Segment Start: Data for this task

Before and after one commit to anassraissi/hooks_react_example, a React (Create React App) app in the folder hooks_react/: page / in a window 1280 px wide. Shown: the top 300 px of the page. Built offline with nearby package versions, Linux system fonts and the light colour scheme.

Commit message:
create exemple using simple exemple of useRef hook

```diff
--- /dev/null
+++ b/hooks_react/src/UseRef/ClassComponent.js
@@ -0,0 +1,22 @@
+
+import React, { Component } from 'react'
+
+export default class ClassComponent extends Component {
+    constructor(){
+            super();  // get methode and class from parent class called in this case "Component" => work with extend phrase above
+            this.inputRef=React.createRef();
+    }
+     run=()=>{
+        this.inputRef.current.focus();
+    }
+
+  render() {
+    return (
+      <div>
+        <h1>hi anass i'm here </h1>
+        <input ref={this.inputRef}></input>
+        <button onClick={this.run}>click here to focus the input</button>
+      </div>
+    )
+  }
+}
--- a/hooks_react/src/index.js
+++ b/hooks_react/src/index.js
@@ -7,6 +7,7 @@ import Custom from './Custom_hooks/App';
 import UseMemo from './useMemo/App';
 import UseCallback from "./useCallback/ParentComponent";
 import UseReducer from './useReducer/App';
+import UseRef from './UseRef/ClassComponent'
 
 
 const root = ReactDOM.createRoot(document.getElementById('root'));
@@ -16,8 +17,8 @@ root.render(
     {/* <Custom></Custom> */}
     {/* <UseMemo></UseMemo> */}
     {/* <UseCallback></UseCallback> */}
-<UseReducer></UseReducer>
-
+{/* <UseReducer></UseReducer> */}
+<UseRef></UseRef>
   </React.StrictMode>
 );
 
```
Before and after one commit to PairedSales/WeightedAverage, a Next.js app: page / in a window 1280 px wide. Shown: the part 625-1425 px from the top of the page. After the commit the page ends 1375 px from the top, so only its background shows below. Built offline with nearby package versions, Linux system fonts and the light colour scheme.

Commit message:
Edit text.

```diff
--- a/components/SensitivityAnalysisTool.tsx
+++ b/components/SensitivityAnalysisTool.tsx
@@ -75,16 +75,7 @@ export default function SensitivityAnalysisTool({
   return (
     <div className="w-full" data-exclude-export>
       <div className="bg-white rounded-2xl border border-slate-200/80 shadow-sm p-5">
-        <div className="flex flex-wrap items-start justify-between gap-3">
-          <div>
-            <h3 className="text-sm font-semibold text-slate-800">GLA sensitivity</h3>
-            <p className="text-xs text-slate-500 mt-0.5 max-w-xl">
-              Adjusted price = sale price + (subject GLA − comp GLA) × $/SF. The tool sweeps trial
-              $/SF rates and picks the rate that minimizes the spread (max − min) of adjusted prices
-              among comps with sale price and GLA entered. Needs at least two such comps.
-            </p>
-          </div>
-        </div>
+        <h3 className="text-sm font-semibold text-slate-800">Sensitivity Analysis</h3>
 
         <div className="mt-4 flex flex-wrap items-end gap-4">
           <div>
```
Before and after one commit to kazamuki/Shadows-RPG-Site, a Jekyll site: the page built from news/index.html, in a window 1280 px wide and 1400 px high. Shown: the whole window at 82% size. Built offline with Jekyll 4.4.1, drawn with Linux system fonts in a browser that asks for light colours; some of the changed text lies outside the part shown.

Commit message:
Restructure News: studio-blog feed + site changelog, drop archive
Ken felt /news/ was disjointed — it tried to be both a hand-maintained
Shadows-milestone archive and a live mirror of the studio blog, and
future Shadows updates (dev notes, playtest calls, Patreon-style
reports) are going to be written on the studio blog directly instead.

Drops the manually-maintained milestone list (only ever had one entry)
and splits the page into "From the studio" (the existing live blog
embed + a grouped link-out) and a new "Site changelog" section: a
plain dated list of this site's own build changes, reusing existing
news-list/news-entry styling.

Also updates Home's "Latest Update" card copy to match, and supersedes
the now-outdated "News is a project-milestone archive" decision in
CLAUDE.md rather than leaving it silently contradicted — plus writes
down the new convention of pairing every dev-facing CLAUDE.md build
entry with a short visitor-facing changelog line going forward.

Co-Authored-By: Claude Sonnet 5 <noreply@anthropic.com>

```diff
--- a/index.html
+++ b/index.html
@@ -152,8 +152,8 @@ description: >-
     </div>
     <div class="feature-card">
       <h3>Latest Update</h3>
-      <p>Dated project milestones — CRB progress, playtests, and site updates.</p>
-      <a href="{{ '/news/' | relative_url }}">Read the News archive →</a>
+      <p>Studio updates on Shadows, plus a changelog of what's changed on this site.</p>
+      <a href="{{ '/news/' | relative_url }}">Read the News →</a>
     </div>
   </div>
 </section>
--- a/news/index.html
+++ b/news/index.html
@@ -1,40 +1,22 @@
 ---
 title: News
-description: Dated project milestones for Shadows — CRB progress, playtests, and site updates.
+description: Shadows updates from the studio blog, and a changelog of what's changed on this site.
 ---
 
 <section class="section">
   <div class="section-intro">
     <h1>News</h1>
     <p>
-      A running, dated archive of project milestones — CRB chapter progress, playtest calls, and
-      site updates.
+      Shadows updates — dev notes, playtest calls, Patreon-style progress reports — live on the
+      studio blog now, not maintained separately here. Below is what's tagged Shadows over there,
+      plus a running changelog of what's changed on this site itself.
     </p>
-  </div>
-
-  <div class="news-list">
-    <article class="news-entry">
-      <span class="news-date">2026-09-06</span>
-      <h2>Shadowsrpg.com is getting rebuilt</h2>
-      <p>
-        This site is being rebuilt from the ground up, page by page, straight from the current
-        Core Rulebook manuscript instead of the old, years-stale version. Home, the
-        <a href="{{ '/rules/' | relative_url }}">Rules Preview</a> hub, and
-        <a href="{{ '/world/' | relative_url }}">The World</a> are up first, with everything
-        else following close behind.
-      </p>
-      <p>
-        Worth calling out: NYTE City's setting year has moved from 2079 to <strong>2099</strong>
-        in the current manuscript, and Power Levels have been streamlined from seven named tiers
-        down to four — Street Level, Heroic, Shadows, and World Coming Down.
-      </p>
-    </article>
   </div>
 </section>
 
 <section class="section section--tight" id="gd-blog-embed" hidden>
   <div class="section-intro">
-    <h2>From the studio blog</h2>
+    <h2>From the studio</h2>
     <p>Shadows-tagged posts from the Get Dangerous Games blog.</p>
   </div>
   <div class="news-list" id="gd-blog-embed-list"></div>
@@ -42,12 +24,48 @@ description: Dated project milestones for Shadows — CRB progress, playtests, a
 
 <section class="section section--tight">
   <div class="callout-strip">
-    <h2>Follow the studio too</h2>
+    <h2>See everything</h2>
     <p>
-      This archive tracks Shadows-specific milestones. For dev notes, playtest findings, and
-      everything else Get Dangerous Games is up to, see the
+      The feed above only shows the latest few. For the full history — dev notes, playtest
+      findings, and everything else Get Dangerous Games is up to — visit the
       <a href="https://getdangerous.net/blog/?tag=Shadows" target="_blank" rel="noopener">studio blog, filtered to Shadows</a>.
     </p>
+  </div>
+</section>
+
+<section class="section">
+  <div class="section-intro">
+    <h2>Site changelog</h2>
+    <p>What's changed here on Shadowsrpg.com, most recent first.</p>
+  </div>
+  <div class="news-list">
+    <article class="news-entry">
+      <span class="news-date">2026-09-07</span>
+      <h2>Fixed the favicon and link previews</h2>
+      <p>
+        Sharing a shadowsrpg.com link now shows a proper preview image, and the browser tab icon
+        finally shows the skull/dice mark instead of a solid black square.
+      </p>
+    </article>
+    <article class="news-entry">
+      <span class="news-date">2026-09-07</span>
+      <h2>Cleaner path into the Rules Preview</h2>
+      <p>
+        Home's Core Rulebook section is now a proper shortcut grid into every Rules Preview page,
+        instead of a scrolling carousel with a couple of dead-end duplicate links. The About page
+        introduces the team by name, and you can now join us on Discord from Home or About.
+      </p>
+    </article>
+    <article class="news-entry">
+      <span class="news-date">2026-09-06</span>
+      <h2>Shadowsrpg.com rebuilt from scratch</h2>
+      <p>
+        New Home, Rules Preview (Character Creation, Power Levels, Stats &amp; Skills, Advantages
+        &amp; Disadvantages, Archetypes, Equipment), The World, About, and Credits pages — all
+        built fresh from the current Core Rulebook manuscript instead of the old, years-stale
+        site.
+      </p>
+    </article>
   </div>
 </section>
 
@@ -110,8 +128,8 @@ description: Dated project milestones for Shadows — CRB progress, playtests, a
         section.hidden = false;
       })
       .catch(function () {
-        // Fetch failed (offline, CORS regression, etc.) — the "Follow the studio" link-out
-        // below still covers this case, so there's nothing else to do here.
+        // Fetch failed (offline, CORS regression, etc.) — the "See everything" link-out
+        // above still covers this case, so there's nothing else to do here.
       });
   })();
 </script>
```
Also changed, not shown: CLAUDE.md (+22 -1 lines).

Segment End: Data for this task

:: Directions ::
Which lines of the listing contain the string "entry"? Copy each of them.

:: Response to the task ::
Drops the manually-maintained milestone list (only ever had one entry)
news-list/news-entry styling.
entry with a short visitor-facing changelog line going forward.
-    <article class="news-entry">
+    <article class="news-entry">
+    <article class="news-entry">
+    <article class="news-entry">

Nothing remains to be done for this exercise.